What is expected
What you should output is the data below, unchanged in every character.

Data under study
▶
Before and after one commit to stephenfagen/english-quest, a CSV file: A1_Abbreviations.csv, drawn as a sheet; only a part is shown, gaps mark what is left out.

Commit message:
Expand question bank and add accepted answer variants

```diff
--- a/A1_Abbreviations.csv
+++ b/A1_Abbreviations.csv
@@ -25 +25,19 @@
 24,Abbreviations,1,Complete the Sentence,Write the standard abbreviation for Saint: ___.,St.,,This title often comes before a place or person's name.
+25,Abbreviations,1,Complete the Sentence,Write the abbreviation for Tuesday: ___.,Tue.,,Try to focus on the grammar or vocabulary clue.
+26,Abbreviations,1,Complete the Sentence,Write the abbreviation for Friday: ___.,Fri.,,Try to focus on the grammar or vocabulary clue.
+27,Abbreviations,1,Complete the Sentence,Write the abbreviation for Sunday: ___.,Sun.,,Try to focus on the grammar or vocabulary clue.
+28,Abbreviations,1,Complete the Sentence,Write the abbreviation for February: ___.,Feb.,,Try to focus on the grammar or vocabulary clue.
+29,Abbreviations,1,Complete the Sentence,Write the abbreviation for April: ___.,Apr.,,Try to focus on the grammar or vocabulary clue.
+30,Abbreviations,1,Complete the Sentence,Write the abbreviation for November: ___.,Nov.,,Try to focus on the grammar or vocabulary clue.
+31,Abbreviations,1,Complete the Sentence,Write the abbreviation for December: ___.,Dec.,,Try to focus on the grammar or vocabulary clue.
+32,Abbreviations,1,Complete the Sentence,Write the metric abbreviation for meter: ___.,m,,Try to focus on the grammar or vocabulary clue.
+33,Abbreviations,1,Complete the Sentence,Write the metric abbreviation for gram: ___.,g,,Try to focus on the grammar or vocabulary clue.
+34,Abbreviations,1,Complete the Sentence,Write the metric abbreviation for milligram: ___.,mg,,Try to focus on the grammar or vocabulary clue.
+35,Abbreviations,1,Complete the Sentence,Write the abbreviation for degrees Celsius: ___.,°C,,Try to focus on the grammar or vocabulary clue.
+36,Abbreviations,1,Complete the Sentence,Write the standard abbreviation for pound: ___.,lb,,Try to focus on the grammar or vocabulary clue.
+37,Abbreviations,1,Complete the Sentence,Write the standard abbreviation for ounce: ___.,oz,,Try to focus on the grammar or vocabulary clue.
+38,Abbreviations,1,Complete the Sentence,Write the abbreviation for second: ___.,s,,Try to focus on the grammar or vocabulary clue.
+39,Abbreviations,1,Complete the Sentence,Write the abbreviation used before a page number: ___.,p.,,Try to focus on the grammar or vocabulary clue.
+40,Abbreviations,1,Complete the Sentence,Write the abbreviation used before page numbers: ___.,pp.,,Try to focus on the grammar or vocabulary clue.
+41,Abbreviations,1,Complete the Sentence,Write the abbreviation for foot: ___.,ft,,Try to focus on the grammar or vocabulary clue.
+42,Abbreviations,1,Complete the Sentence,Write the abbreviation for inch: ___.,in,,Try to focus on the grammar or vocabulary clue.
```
◀
Response to this exercise
Before and after one commit to stephenfagen/english-quest, a CSV file: A1_Abbreviations.csv, drawn as a sheet; only a part is shown, gaps mark what is left out.

Commit message:
Expand question bank and add accepted answer variants

```diff
--- a/A1_Abbreviations.csv
+++ b/A1_Abbreviations.csv
@@ -25 +25,19 @@
 24,Abbreviations,1,Complete the Sentence,Write the standard abbreviation for Saint: ___.,St.,,This title often comes before a place or person's name.
+25,Abbreviations,1,Complete the Sentence,Write the abbreviation for Tuesday: ___.,Tue.,,Try to focus on the grammar or vocabulary clue.
+26,Abbreviations,1,Complete the Sentence,Write the abbreviation for Friday: ___.,Fri.,,Try to focus on the grammar or vocabulary clue.
+27,Abbreviations,1,Complete the Sentence,Write the abbreviation for Sunday: ___.,Sun.,,Try to focus on the grammar or vocabulary clue.
+28,Abbreviations,1,Complete the Sentence,Write the abbreviation for February: ___.,Feb.,,Try to focus on the grammar or vocabulary clue.
+29,Abbreviations,1,Complete the Sentence,Write the abbreviation for April: ___.,Apr.,,Try to focus on the grammar or vocabulary clue.
+30,Abbreviations,1,Complete the Sentence,Write the abbreviation for November: ___.,Nov.,,Try to focus on the grammar or vocabulary clue.
+31,Abbreviations,1,Complete the Sentence,Write the abbreviation for December: ___.,Dec.,,Try to focus on the grammar or vocabulary clue.
+32,Abbreviations,1,Complete the Sentence,Write the metric abbreviation for meter: ___.,m,,Try to focus on the grammar or vocabulary clue.
+33,Abbreviations,1,Complete the Sentence,Write the metric abbreviation for gram: ___.,g,,Try to focus on the grammar or vocabulary clue.
+34,Abbreviations,1,Complete the Sentence,Write the metric abbreviation for milligram: ___.,mg,,Try to focus on the grammar or vocabulary clue.
+35,Abbreviations,1,Complete the Sentence,Write the abbreviation for degrees Celsius: ___.,°C,,Try to focus on the grammar or vocabulary clue.
+36,Abbreviations,1,Complete the Sentence,Write the standard abbreviation for pound: ___.,lb,,Try to focus on the grammar or vocabulary clue.
+37,Abbreviations,1,Complete the Sentence,Write the standard abbreviation for ounce: ___.,oz,,Try to focus on the grammar or vocabulary clue.
+38,Abbreviations,1,Complete the Sentence,Write the abbreviation for second: ___.,s,,Try to focus on the grammar or vocabulary clue.
+39,Abbreviations,1,Complete the Sentence,Write the abbreviation used before a page number: ___.,p.,,Try to focus on the grammar or vocabulary clue.
+40,Abbreviations,1,Complete the Sentence,Write the abbreviation used before page numbers: ___.,pp.,,Try to focus on the grammar or vocabulary clue.
+41,Abbreviations,1,Complete the Sentence,Write the abbreviation for foot: ___.,ft,,Try to focus on the grammar or vocabulary clue.
+42,Abbreviations,1,Complete the Sentence,Write the abbreviation for inch: ___.,in,,Try to focus on the grammar or vocabulary clue.
```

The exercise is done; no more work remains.